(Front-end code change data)
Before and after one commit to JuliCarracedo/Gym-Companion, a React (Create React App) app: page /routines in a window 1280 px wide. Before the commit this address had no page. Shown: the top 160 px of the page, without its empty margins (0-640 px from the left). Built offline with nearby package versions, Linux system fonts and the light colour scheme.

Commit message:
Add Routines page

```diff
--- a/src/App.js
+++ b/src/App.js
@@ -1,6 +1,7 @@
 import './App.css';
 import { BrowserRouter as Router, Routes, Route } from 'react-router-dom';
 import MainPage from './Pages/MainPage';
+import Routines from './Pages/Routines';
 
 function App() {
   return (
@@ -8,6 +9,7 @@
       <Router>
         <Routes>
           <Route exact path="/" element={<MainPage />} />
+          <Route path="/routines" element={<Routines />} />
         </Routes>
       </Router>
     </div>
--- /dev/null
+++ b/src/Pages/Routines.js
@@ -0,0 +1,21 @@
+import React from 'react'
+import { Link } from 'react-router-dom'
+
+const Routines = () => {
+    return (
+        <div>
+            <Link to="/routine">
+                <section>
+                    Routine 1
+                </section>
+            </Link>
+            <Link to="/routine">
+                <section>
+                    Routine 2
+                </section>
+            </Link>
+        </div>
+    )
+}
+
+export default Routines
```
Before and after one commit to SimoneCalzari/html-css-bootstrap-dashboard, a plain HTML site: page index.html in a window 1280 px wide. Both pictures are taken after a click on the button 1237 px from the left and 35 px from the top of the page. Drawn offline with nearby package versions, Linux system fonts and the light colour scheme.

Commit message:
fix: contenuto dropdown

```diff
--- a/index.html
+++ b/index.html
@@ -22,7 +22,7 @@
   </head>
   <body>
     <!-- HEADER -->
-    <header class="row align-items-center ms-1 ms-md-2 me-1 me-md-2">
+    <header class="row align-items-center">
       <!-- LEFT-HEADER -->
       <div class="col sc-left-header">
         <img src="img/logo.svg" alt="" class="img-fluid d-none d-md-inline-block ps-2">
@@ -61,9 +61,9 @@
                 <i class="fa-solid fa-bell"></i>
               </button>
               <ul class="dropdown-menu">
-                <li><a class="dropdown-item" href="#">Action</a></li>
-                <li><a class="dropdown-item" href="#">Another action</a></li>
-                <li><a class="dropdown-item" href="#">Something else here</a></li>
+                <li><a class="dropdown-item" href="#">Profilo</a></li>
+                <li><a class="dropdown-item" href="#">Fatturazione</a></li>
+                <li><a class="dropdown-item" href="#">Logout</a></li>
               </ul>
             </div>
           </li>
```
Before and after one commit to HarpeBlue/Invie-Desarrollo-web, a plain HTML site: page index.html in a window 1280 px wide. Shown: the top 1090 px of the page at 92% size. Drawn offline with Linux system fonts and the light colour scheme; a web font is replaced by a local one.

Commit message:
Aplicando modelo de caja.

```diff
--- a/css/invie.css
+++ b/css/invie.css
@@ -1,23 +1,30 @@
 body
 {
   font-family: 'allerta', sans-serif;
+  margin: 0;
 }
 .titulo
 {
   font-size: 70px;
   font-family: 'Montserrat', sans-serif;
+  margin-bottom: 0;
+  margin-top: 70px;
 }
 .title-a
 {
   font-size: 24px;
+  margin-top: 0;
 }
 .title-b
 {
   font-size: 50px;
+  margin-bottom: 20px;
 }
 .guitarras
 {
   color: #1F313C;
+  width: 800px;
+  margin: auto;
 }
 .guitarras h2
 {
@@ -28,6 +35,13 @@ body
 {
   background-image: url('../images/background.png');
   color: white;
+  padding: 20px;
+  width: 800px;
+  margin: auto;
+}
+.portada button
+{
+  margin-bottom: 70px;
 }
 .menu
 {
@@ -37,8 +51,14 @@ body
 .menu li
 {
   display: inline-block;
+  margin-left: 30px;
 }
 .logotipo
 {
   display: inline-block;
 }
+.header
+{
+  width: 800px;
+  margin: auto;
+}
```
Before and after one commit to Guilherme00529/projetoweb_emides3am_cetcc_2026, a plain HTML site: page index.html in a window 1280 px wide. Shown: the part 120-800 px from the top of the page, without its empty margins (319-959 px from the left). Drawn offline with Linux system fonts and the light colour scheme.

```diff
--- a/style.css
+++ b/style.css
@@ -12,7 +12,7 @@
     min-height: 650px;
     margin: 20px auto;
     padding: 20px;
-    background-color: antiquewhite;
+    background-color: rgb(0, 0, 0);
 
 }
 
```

Task brief: Search the data for the string "href" and copy each line where it appears.

Task solution:
-                <li><a class="dropdown-item" href="#">Action</a></li>
-                <li><a class="dropdown-item" href="#">Another action</a></li>
-                <li><a class="dropdown-item" href="#">Something else here</a></li>
+                <li><a class="dropdown-item" href="#">Profilo</a></li>
+                <li><a class="dropdown-item" href="#">Fatturazione</a></li>
+                <li><a class="dropdown-item" href="#">Logout</a></li>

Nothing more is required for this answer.